Martin earlier had served two terms as a U.S. Representative Contemporaries, including his political enemy Richard Neuberger, gave Martin considerable credit for the authorization of Bonneville Dam when he lobbied and cajoled FDR and congressional colleagues. Though Martin fought vigorously for the project, he also waged a struggle against the proponents of “public power,” who Martin believed wanted the dam’s output “socialized.” Martin concealed the fact that “public” electrical distribution could harm his regional stock and real estate holdings. After political defeat in 1938, Martin blamed much of his troubles on the National Labor Relations Board, accused FDR of being a Communist and Fascist, and counseled appeasement with Hitler.

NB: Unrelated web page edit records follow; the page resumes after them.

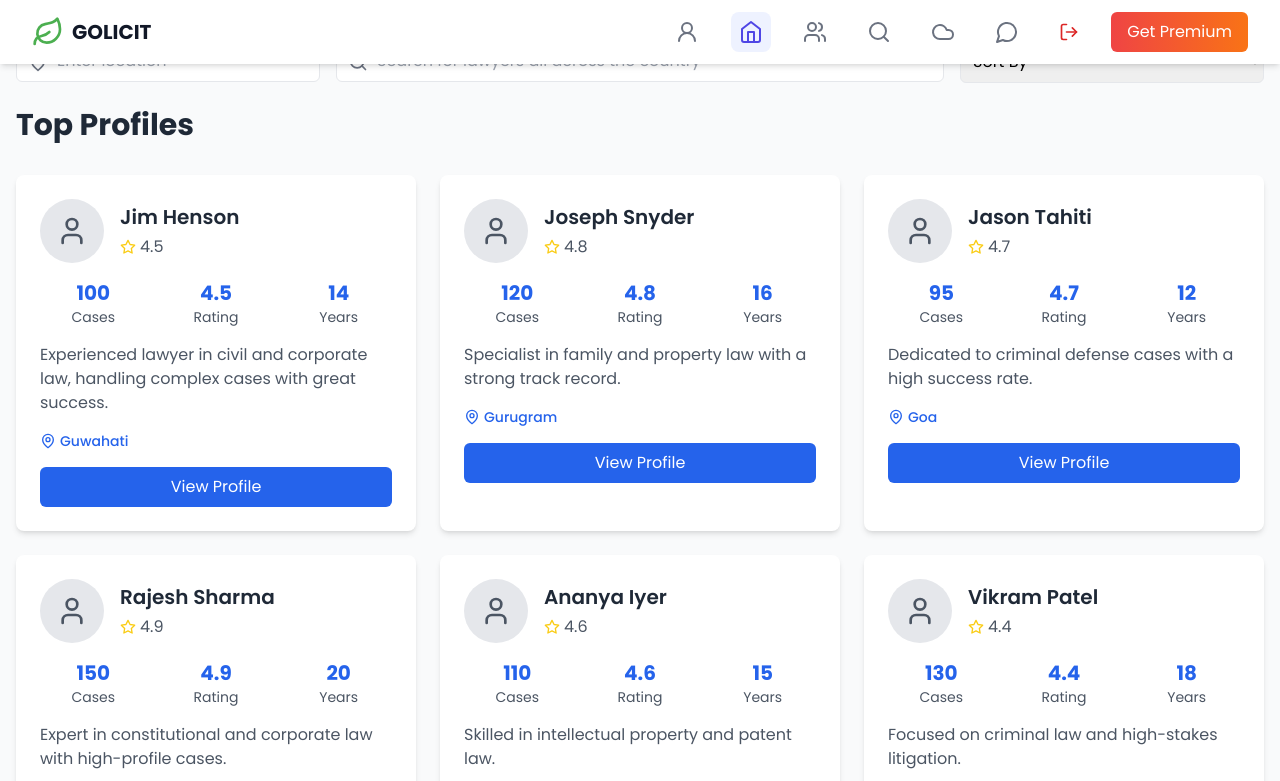
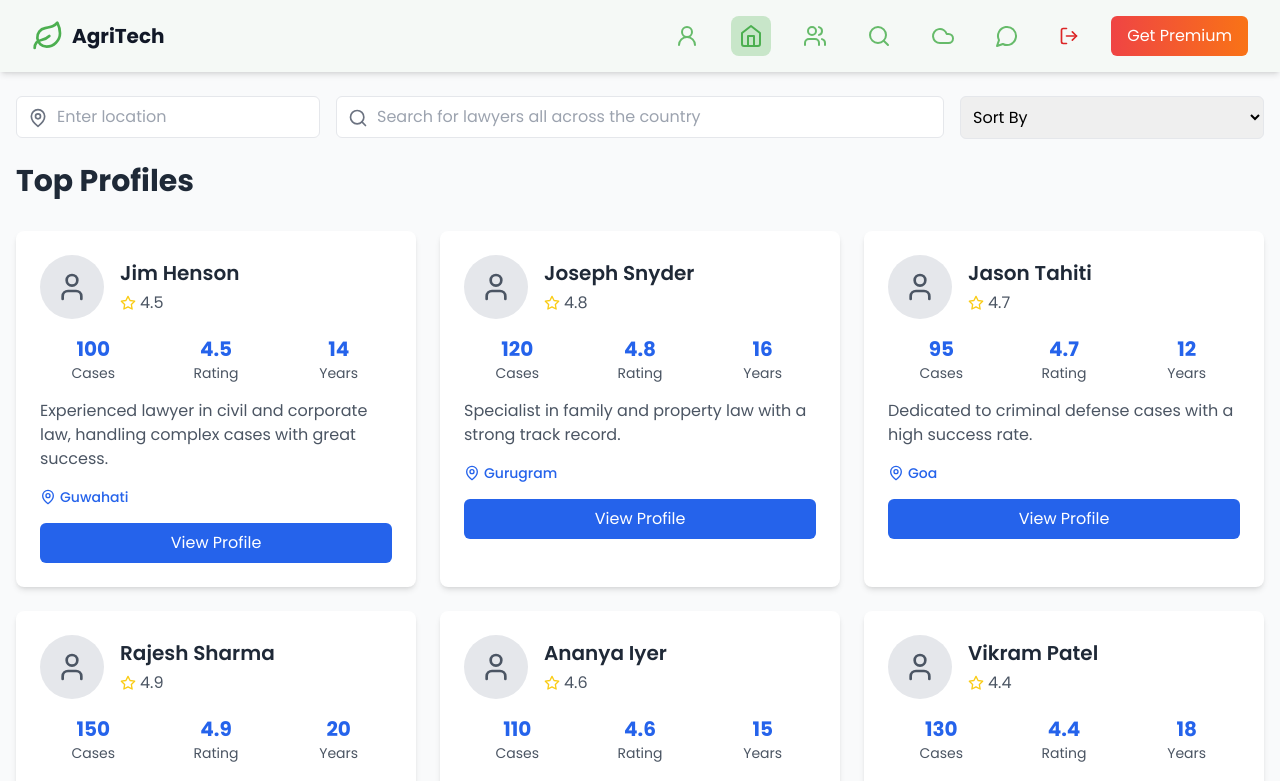
Before and after one commit to Iqapex/AgriTech, a React (Vite) app in the folder Frontend/: page /home in a window 1280 px wide. Shown: the top 781 px of the page. Built offline with nearby package versions, Linux system fonts and the light colour scheme; sample sign-in values are in the browser's storage.

Commit message:
fix color of navbar

```diff
--- a/Frontend/src/components/CreateGroupModal.tsx
+++ b/Frontend/src/components/CreateGroupModal.tsx
@@ -19,7 +19,7 @@ export default function CreateGroupModal({ onClose, onCreateGroup }: CreateGroup
   };
 
   return (
-    <div className="fixed inset-0 bg-black bg-opacity-50 flex items-center justify-center z-50">
+    <div className="fixed inset-0 bg-black bg-opacity-50 flex items-center w-m justify-center z-50">
       <div className="bg-white rounded-lg p-6 w-full max-w-md">
         <div className="flex justify-between items-center mb-4">
           <h2 className="text-xl font-semibold">Create a group</h2>
--- a/Frontend/src/components/Navbar.tsx
+++ b/Frontend/src/components/Navbar.tsx
@@ -49,12 +49,12 @@ export default function Navbar({ setIsAuth }: NavbarProps) {
   };
 
   return (
-    <nav className="fixed top-0 w-full bg-white shadow-md z-50">
+    <nav className="fixed top-0 w-full bg-green-50 shadow-md py-1 z-50">
       <div className="max-w-7xl mx-auto px-4 sm:px-6 lg:px-8">
         <div className="flex justify-between items-center h-16">
           <Link to="/" className="flex items-center space-x-2">
             <Leaf className="h-8 w-8 text-green-600" />
-            <span className="text-xl font-bold text-gray-900">GOLICIT</span>
+            <span className="text-xl font-bold text-gray-900">AgriTech</span>
           </Link>
 
           <div className="hidden md:flex items-center space-x-6">
@@ -64,8 +64,8 @@ export default function Navbar({ setIsAuth }: NavbarProps) {
                 to={link.to}
                 className={`p-2 rounded-lg transition-all relative ${
                   isActive(link.to)
-                    ? "text-indigo-600 bg-indigo-50"
-                    : "text-gray-500 hover:text-indigo-600 hover:bg-gray-100"
+                    ? "text-green-600 bg-green-200"
+                    : "text-green-500 hover:text-green-600 hover:bg-green-100"
                 }`}
               >
                 <div className="w-6 h-6 flex items-center justify-center">{link.icon}</div>
@@ -104,7 +104,7 @@ export default function Navbar({ setIsAuth }: NavbarProps) {
               <Link
                 key={link.to}
                 to={link.to}
-                className="flex items-center space-x-2 text-gray-700 hover:text-indigo-600 transition-all"
+                className="flex items-center space-x-2 text-gray-700 hover:text-green-600 transition-all"
                 onClick={() => setIsMobileMenuOpen(false)}
               >
                 {link.icon} <span>{link.name}</span>
--- a/Frontend/src/pages/Home.tsx
+++ b/Frontend/src/pages/Home.tsx
@@ -147,7 +147,7 @@ export default function Home() {
   };
 
   return (
-    <div className="min-h-screen bg-gray-50 pt-10 px-4">
+    <div className="min-h-screen bg-gray-50 pt-24 px-4">
       <div className="max-w-7xl mx-auto">
         <div className="flex gap-4 mb-6">
           <div className="relative w-1/4">
--- a/Frontend/src/pages/ProfileInfo.tsx
+++ b/Frontend/src/pages/ProfileInfo.tsx
@@ -143,7 +143,7 @@ const ProfileInfo: React.FC = () => {
   };
 
   return (
-    <div className="min-h-screen bg-sky-100 p-4">
+    <div className="min-h-screen bg-sky-100 p-4 pt-20">
       <div className="flex flex-col md:flex-row gap-4">
         {/* Left sidebar */}
         <div className="w-full md:w-1/5 bg-white p-4 rounded-lg shadow-sm">
```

The author also explores Martin’s equally intriguing military career (1887 – 1927). A graduate of West Point, Martin was at center stage in a number of remarkable events—frontier garrison duty, chasing elements of Coxey’s Army, The Philippines acquisition, China’s Forbidden City and the Boxer Rebellion, commanding the all-Black 92nd Division during World War I, the Panama Canal Zone, and perpetuating the Army’s discriminatory policies of the 1920s.
Photographs / notes / bibliography / index / 250 pages (2000)